§ About this task
The answer is the full set of records, given again exactly and without images.

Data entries

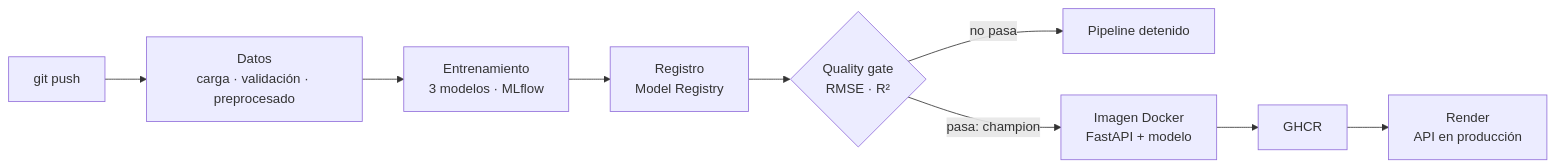
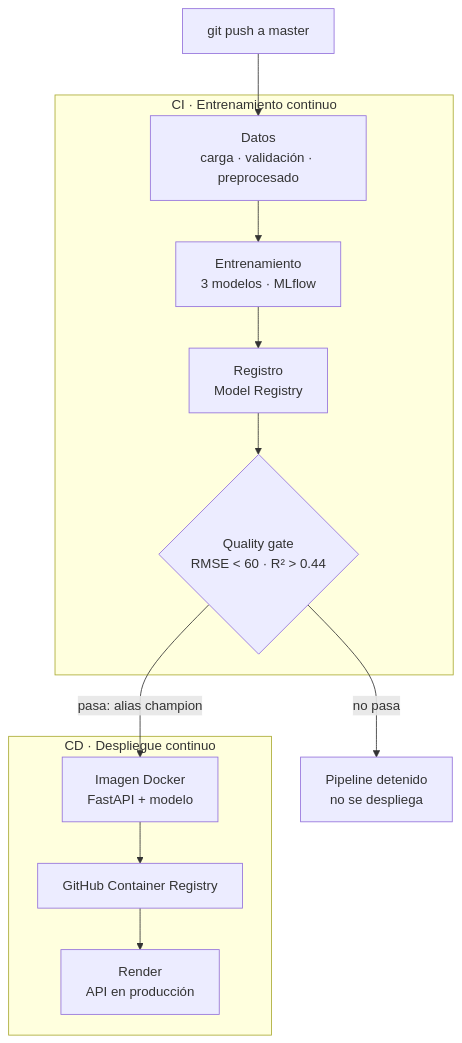
One commit to juan1639/Portfolio_data_science changed the diagram in proyectos/mlops.qmd. Above: the diagram before and after it, drawn with Mermaid. The commit also changed 9 other files, not shown here.

Commit message:
Mejorados diagramas y títulos tarjetas en negrita

````diff
--- a/proyectos/mlops.qmd
+++ b/proyectos/mlops.qmd
@@ -41,11 +41,18 @@
 ```{mermaid}
-flowchart LR
-    A["git push"] --> B["Datos<br/>carga · validación · preprocesado"]
-    B --> C["Entrenamiento<br/>3 modelos · MLflow"]
-    C --> D["Registro<br/>Model Registry"]
-    D --> E{"Quality gate<br/>RMSE · R²"}
-    E -- "no pasa" --> X["Pipeline detenido"]
-    E -- "pasa: champion" --> F["Imagen Docker<br/>FastAPI + modelo"]
-    F --> G["GHCR"]
-    G --> H["Render<br/>API en producción"]
+flowchart TD
+    A["git push a master"] --> B
+
+    subgraph CI ["CI · Entrenamiento continuo"]
+        B["Datos<br/>carga · validación · preprocesado"] --> C["Entrenamiento<br/>3 modelos · MLflow"]
+        C --> D["Registro<br/>Model Registry"]
+        D --> E{"Quality gate<br/>RMSE < 60 · R² > 0.44"}
+    end
+
+    E -- "no pasa" --> X["Pipeline detenido<br/>no se despliega"]
+    E -- "pasa: alias champion" --> F
+
+    subgraph CD ["CD · Despliegue continuo"]
+        F["Imagen Docker<br/>FastAPI + modelo"] --> G["GitHub Container Registry"]
+        G --> H["Render<br/>API en producción"]
+    end
 ```
````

§ Expected answer
One commit to juan1639/Portfolio_data_science changed the diagram in proyectos/mlops.qmd. Above: the diagram before and after it, drawn with Mermaid. The commit also changed 9 other files, not shown here.

Commit message:
Mejorados diagramas y títulos tarjetas en negrita

````diff
--- a/proyectos/mlops.qmd
+++ b/proyectos/mlops.qmd
@@ -41,11 +41,18 @@
 ```{mermaid}
-flowchart LR
-    A["git push"] --> B["Datos<br/>carga · validación · preprocesado"]
-    B --> C["Entrenamiento<br/>3 modelos · MLflow"]
-    C --> D["Registro<br/>Model Registry"]
-    D --> E{"Quality gate<br/>RMSE · R²"}
-    E -- "no pasa" --> X["Pipeline detenido"]
-    E -- "pasa: champion" --> F["Imagen Docker<br/>FastAPI + modelo"]
-    F --> G["GHCR"]
-    G --> H["Render<br/>API en producción"]
+flowchart TD
+    A["git push a master"] --> B
+
+    subgraph CI ["CI · Entrenamiento continuo"]
+        B["Datos<br/>carga · validación · preprocesado"] --> C["Entrenamiento<br/>3 modelos · MLflow"]
+        C --> D["Registro<br/>Model Registry"]
+        D --> E{"Quality gate<br/>RMSE < 60 · R² > 0.44"}
+    end
+
+    E -- "no pasa" --> X["Pipeline detenido<br/>no se despliega"]
+    E -- "pasa: alias champion" --> F
+
+    subgraph CD ["CD · Despliegue continuo"]
+        F["Imagen Docker<br/>FastAPI + modelo"] --> G["GitHub Container Registry"]
+        G --> H["Render<br/>API en producción"]
+    end
 ```
````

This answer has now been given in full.